During the same week, I missed many events that I would have liked to attend, but did not manage to do so. These include the launch of the latest Kwani?, and Tony Mochama’s The Road to Eldoret.

There were other events that I skipped simply because I didn’t have the time. These include the opening of an art exhibition, a repeat performance of Cut Off My Tongue by Sitawa Namwalie, and a show by musician Eric Wainaina.

Now, those of you who still think that this was just a freak week in Nairobi – that all these events coincidentally coalesced in one big splash of cultural activity, then you are mistaken.

Hugo, a young Italian who publishes a free online magazine called Nairobi Now that lists every cultural event happening in the city, has told me that he is never short of material on any given week.

Kenya Buzz, a new weekly events and lifestyle newspaper, is packed with announcements about art and culture activities, including pottery classes, fashion shows and films showing at the various Multiplexes in the city, that could keep Nairobi’s chattering classes busy from Monday to Sunday.

Nairobi, whether the cynics want to believe it or not, is experiencing a cultural renaissance of sorts, and I hate to admit this, but I think it has a lot to do with the opening up of the democratic space in the country in 2003. We may be sliding backwards politically, but culturally we are aiming for the stars.
The sad part is that most of the cultural activities taking place are happening, not because of some conscious government-led effort, but because of the individual initiatives of people who are funded either by the private sector or by foreign donors – or, in some cases, not funded at all.

But maybe this is a good thing as the history of government-sponsored cultural activities in Kenya has not been very promising.

You have to remember that I grew up in an era when the state-owned KBC was the only television channel in the country, and when the only elevating experience we were allowed to have as a nation was to watch troupes perform “tribal dances” for the president on Jamhuri Day.

Those were the days when the only plays deemed acceptable to the political class was what the late Bantu Mwaura described as “textbook dramas” – which were often badly adapted and acted Shakespearean plays or British bedroom farces.
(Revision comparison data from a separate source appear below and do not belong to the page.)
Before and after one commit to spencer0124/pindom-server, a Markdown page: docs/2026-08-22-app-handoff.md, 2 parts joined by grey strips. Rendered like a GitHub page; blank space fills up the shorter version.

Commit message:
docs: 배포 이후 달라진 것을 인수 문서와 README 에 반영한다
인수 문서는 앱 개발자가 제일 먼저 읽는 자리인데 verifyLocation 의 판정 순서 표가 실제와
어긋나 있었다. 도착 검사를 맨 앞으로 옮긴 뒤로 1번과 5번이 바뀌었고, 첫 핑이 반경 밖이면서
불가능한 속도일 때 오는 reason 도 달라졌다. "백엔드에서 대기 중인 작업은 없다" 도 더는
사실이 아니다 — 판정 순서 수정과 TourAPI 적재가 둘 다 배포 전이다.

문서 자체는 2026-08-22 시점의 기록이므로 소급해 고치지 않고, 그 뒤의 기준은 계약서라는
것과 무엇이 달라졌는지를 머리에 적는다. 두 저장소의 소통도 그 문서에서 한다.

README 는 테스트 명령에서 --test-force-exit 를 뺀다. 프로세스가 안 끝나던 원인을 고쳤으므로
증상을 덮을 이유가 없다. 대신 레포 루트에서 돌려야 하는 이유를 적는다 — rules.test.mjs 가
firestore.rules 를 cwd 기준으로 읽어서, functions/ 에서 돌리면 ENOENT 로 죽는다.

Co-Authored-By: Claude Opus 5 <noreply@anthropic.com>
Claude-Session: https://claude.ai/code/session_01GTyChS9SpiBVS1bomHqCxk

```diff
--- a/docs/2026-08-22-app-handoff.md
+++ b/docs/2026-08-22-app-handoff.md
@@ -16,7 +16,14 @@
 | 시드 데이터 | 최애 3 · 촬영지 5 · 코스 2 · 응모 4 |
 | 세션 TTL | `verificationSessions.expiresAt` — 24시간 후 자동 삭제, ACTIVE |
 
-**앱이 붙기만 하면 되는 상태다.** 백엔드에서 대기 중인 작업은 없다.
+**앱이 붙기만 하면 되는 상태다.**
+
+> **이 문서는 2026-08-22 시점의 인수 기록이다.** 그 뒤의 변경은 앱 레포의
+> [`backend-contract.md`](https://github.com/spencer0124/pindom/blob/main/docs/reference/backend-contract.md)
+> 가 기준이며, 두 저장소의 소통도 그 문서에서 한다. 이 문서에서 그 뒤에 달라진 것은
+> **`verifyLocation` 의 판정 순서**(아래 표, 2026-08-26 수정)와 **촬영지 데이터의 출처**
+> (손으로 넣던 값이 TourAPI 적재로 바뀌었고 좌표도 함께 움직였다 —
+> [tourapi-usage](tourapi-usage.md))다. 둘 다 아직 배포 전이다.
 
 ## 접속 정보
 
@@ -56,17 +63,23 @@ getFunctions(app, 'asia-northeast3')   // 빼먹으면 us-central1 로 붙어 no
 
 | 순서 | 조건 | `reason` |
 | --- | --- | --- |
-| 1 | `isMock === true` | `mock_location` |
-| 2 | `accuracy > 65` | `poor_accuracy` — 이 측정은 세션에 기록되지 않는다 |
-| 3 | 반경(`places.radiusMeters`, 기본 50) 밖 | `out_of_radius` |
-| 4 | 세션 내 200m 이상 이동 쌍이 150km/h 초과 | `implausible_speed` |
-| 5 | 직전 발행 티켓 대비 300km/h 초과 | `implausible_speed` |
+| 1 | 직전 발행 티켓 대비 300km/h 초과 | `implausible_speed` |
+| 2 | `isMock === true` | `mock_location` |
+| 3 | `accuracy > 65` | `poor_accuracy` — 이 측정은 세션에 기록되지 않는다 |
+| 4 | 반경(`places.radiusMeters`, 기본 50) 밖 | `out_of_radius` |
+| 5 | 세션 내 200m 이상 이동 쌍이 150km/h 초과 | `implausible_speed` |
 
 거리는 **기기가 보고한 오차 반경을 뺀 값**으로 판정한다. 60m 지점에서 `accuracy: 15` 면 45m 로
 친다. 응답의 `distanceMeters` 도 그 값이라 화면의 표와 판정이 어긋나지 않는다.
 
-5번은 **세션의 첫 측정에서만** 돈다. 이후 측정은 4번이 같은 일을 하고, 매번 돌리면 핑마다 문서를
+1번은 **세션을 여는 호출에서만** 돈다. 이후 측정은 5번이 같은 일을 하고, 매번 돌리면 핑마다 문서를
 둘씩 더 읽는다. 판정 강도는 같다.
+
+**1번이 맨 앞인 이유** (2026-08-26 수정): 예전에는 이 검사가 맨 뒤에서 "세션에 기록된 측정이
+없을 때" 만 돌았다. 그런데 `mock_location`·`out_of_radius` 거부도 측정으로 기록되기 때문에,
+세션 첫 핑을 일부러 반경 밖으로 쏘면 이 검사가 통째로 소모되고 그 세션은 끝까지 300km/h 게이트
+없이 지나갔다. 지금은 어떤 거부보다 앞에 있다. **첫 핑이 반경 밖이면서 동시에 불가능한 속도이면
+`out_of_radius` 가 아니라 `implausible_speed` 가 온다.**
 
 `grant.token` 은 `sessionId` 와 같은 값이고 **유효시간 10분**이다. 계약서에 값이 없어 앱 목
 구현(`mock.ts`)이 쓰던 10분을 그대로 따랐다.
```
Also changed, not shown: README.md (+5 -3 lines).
In the 1990s, “NGO theatre”, focusing on issues, such as HIV/Aids and female genital mutilation, served to dull the senses of Kenyan audiences even further with their moralising and self-righteous advocacy, supposedly for the benefit of poor, starving and diseased Kenyans.
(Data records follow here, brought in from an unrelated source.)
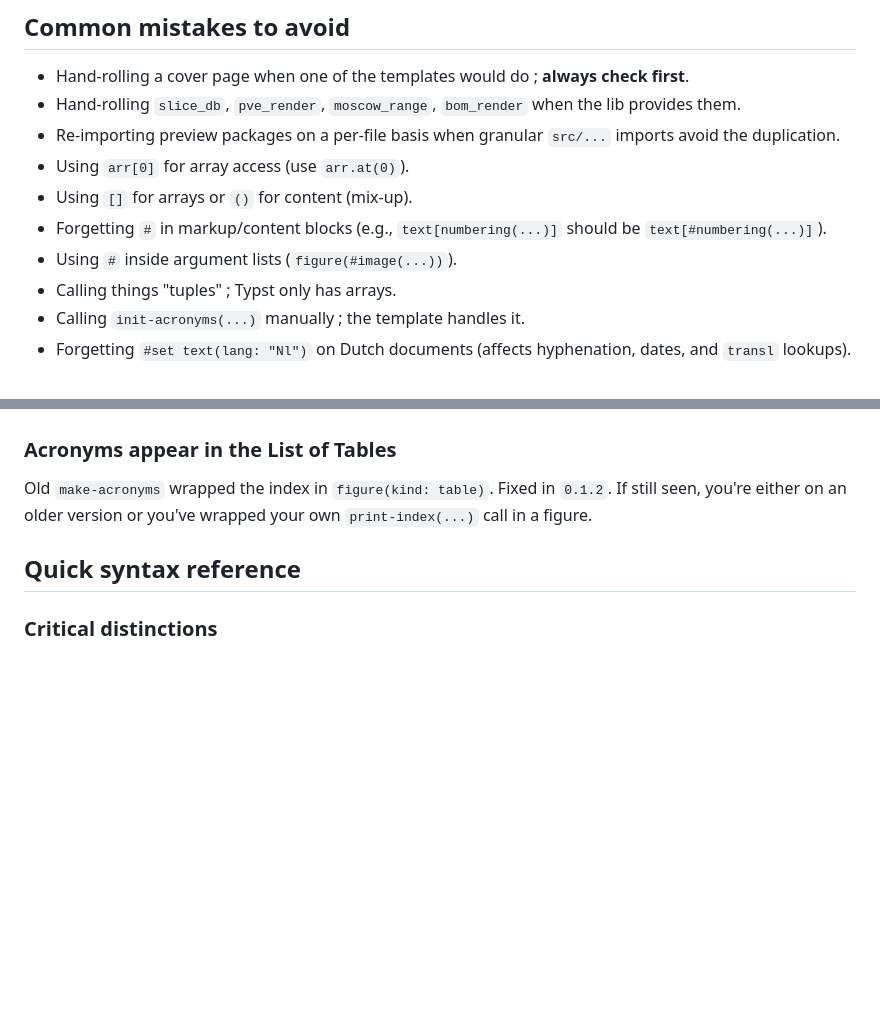
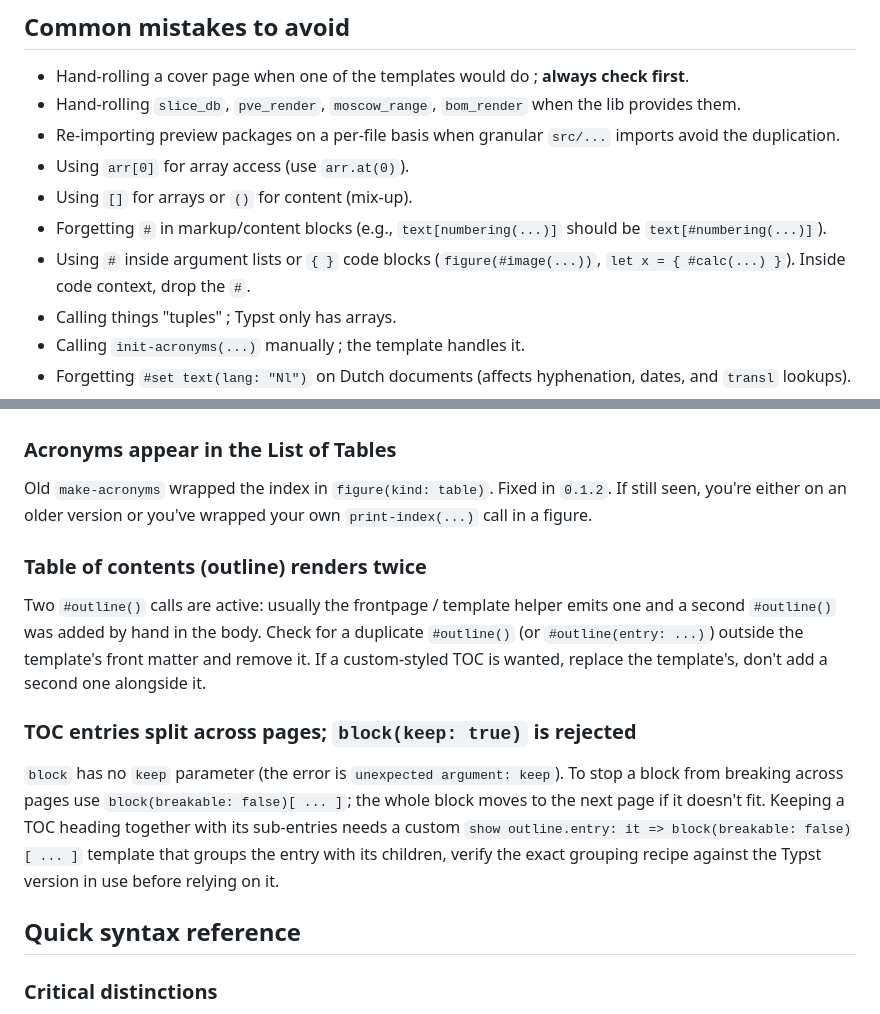
Before and after one commit to RubenVanDerVeen/skills, a Markdown page: typst-pro/references/idioms-troubleshooting.md, 2 parts joined by grey strips. Drawn GitHub-style; blank space fills up the shorter version.

Commit message:
fix(typst-pro): add TOC and block(keep:) troubleshooting entries

```diff
--- a/typst-pro/references/idioms-troubleshooting.md
+++ b/typst-pro/references/idioms-troubleshooting.md
@@ -111,7 +111,7 @@ let resolved-columns = if columns == none {
 - Using `arr[0]` for array access (use `arr.at(0)`).
 - Using `[]` for arrays or `()` for content (mix-up).
 - Forgetting `#` in markup/content blocks (e.g., `text[numbering(...)]` should be `text[#numbering(...)]`).
-- Using `#` inside argument lists (`figure(#image(...))`).
+- Using `#` inside argument lists or `{ }` code blocks (`figure(#image(...))`, `let x = { #calc(...) }`). Inside code context, drop the `#`.
 - Calling things "tuples" ; Typst only has arrays.
 - Calling `init-acronyms(...)` manually ; the template handles it.
 - Forgetting `#set text(lang: "Nl")` on Dutch documents (affects hyphenation, dates, and `transl` lookups).
@@ -194,6 +194,14 @@ Check the changelog / git history at `C:\Users\ruben\Projects\Tools\TypstTools\`
 
 Old `make-acronyms` wrapped the index in `figure(kind: table)`. Fixed in `0.1.2`. If still seen, you're either on an older version or you've wrapped your own `print-index(...)` call in a figure.
 
+### Table of contents (outline) renders twice
+
+Two `#outline()` calls are active: usually the frontpage / template helper emits one and a second `#outline()` was added by hand in the body. Check for a duplicate `#outline()` (or `#outline(entry: ...)`) outside the template's front matter and remove it. If a custom-styled TOC is wanted, replace the template's, don't add a second one alongside it.
+
+### TOC entries split across pages; `block(keep: true)` is rejected
+
+`block` has no `keep` parameter (the error is `unexpected argument: keep`). To stop a block from breaking across pages use `block(breakable: false)[ ... ]`; the whole block moves to the next page if it doesn't fit. Keeping a TOC heading together with its sub-entries needs a custom `show outline.entry: it => block(breakable: false)[ ... ]` template that groups the entry with its children, verify the exact grouping recipe against the Typst version in use before relying on it.
+
 ## Quick syntax reference
 
 ### Critical distinctions
```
We’ve come a long way since those days. Now I have a calendar so full of exciting and innovative events that I have to seriously debate whether or not I have the time and energy to attend them all.
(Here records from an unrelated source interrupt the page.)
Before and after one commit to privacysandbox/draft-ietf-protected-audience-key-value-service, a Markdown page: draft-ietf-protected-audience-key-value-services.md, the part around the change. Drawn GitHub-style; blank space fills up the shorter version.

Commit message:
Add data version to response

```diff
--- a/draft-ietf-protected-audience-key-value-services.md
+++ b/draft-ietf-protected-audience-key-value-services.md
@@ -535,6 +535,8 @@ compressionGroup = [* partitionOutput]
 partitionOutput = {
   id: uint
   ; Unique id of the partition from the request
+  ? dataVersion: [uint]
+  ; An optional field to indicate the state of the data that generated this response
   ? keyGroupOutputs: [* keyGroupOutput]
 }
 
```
Yes, Nairobi is not just the cultural capital of Kenya, but of the entire East Africa region. Were our politics not so skewed and myopic, the city might even be recognised as one of the most significant cultural capitals of the world.

Ms Warah is an editor with the UN. The views expressed here are her own and do not necessarily reflect those of the United Nations. ([email protected]).